Data for this task:
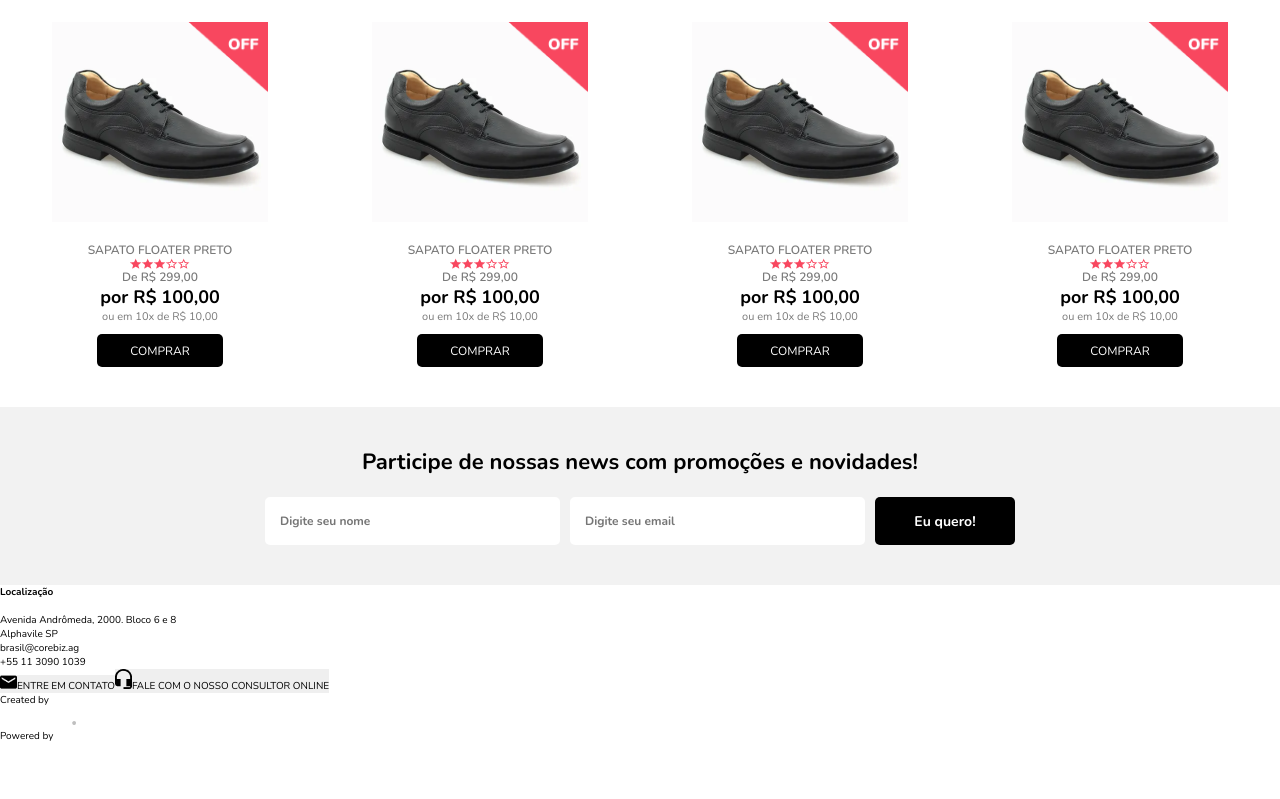
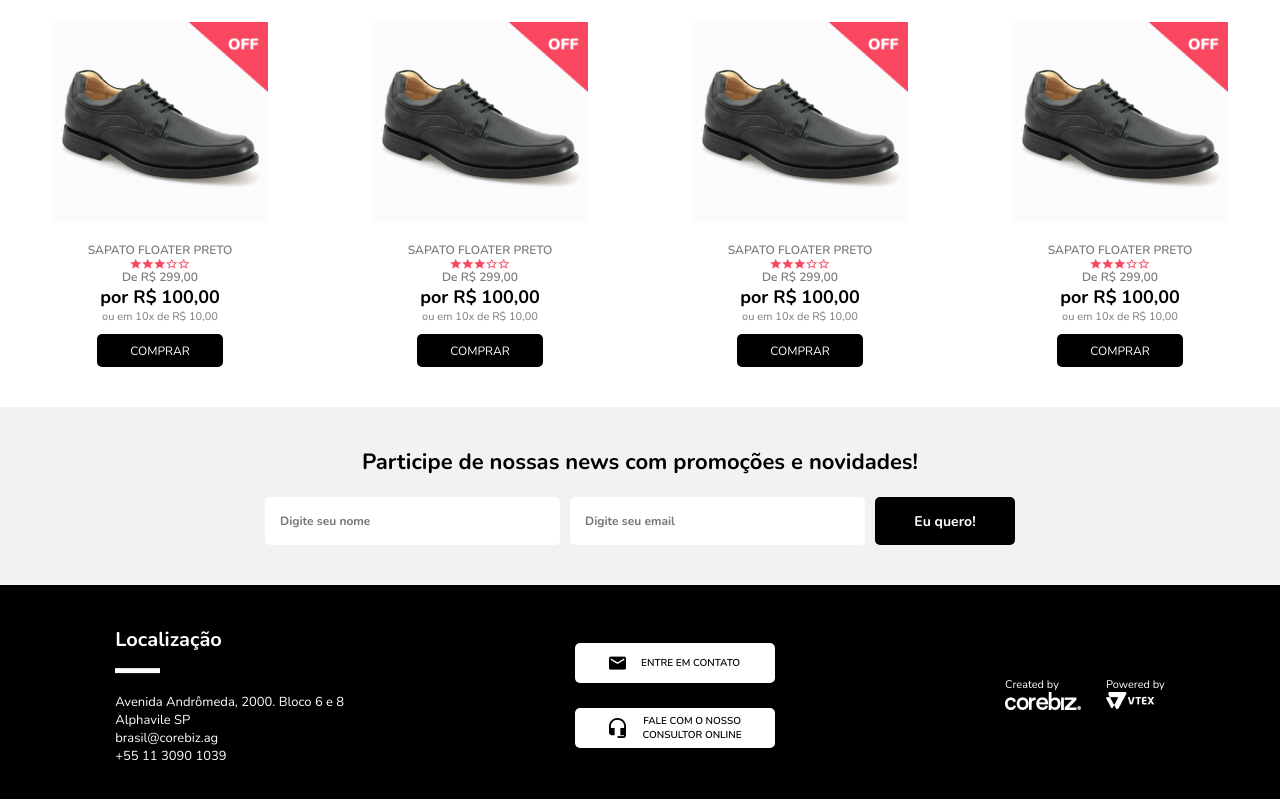
Before and after one commit to rmmena123/ps-corebiz, a React (Create React App) app: page / in a window 1280 px wide. Shown: the part 586-1385 px from the top of the page. Before the commit the page ends 1350 px from the top, so only its background shows below. Built offline with nearby package versions, Linux system fonts and the light colour scheme.

Commit message:
Componente Footer #2 e Componente Banner #3
- Visual responsivo do Footer implementado
- Ajustes no tamanho da fonte do texto do Banner

```diff
--- a/src/pages/Home/index.js
+++ b/src/pages/Home/index.js
@@ -208,12 +208,14 @@ function App() {
 			</S.Main>
 
 			<S.Footer>
-				<div>
+				<div className="addressFooter">
 					<h2>Localização</h2>
-					<img src={BorderTitleWhite} alt="Borda Branca"></img>
-				</div>
+					<img
+						src={BorderTitleWhite}
+						alt="Borda Branca"
+						className="borderFooter"
+					></img>
 
-				<div>
 					<ul>
 						<li>Avenida Andrômeda, 2000. Bloco 6 e 8</li>
 						<li>Alphavile SP</li>
@@ -222,19 +224,19 @@ function App() {
 					</ul>
 				</div>
 
-				<div>
+				<div className="buttonsFooter">
 					<button>
 						<img src={EmailIcon} alt="Ícone E-mail"></img>
-						ENTRE EM CONTATO
+						<p>ENTRE EM CONTATO</p>
 					</button>
 
 					<button>
 						<img src={ContactIcon} alt="Ícone E-mail"></img>
-						FALE COM O NOSSO CONSULTOR ONLINE
+						<p>FALE COM O NOSSO CONSULTOR ONLINE</p>
 					</button>
 				</div>
 
-				<div>
+				<div className="LogosFooter">
 					<div>
 						<p>Created by</p>
 						<img src={LogoWhite} alt="Logo Corebiz"></img>
--- a/src/pages/Home/styles.js
+++ b/src/pages/Home/styles.js
@@ -136,7 +136,7 @@ export const BannerParagraph = styled.div`
 		}
 
 		p:last-child {
-			font-size: 3rem;
+			font-size: 2.5rem;
 		}
 	}
 `;
@@ -316,4 +316,100 @@ export const NewsletterSection = styled.section`
 `;
 
 // ---------- Main ----------
-export const Footer = styled.footer``;
+export const Footer = styled.footer`
+	width: 100%;
+	min-height: 22rem;
+	background-color: var(--bg-font-black);
+	color: var(--bg-font-white);
+	display: flex;
+	flex-wrap: wrap;
+	justify-content: space-around;
+	align-items: center;
+
+	& .addressFooter h2 {
+		font-size: 2rem;
+		font-weight: 700;
+		margin-bottom: 1.5rem;
+	}
+
+	& .addressFooter .borderFooter {
+		margin-bottom: 1.5rem;
+	}
+
+	& .addressFooter li {
+		font-size: 1.3rem;
+	}
+
+	& .buttonsFooter {
+		display: flex;
+		flex-direction: column;
+		justify-content: center;
+		align-items: center;
+	}
+
+	& .buttonsFooter button {
+		width: 20rem;
+		padding: 1.6rem;
+		height: 4rem;
+		display: flex;
+		justify-content: center;
+		align-items: center;
+		margin-bottom: 2.5rem;
+		border-radius: 0.5rem;
+		background-color: var(--bg-font-white);
+		font-weight: 600;
+		cursor: pointer;
+	}
+
+	& .buttonsFooter button:last-child {
+		margin-bottom: 0;
+	}
+
+	& .buttonsFooter button img {
+		margin-right: 1.5rem;
+	}
+
+	& .buttonsFooter button:last-child {
+		& img {
+			margin-left: 1.8rem;
+			margin-right: 0;
+		}
+	}
+
+	& .LogosFooter {
+		display: flex;
+		justify-content: space-around;
+		align-items: center;
+	}
+
+	& .LogosFooter div {
+		margin-right: 2.5rem;
+	}
+
+	& .LogosFooter div:last-child {
+		margin-right: 0;
+	}
+
+	& .LogosFooter p {
+		font-size: 1.1rem;
+	}
+
+	& .LogosFooter img {
+		cursor: pointer;
+	}
+
+	@media (max-width: 650px) {
+		padding: 3rem 0;
+		flex-direction: column;
+		justify-content: center;
+		flex-wrap: nowrap;
+
+		& .addressFooter {
+			margin-bottom: 3rem;
+		}
+
+		& .LogosFooter {
+			margin-top: 3rem;
+		}
+	}
+`;
```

Problem requirements:
Filter the records above for lines containing the word "buttonsFooter", and copy those lines.

Exercise output:
+				<div className="buttonsFooter">
+	& .buttonsFooter {
+	& .buttonsFooter button {
+	& .buttonsFooter button:last-child {
+	& .buttonsFooter button img {
+	& .buttonsFooter button:last-child {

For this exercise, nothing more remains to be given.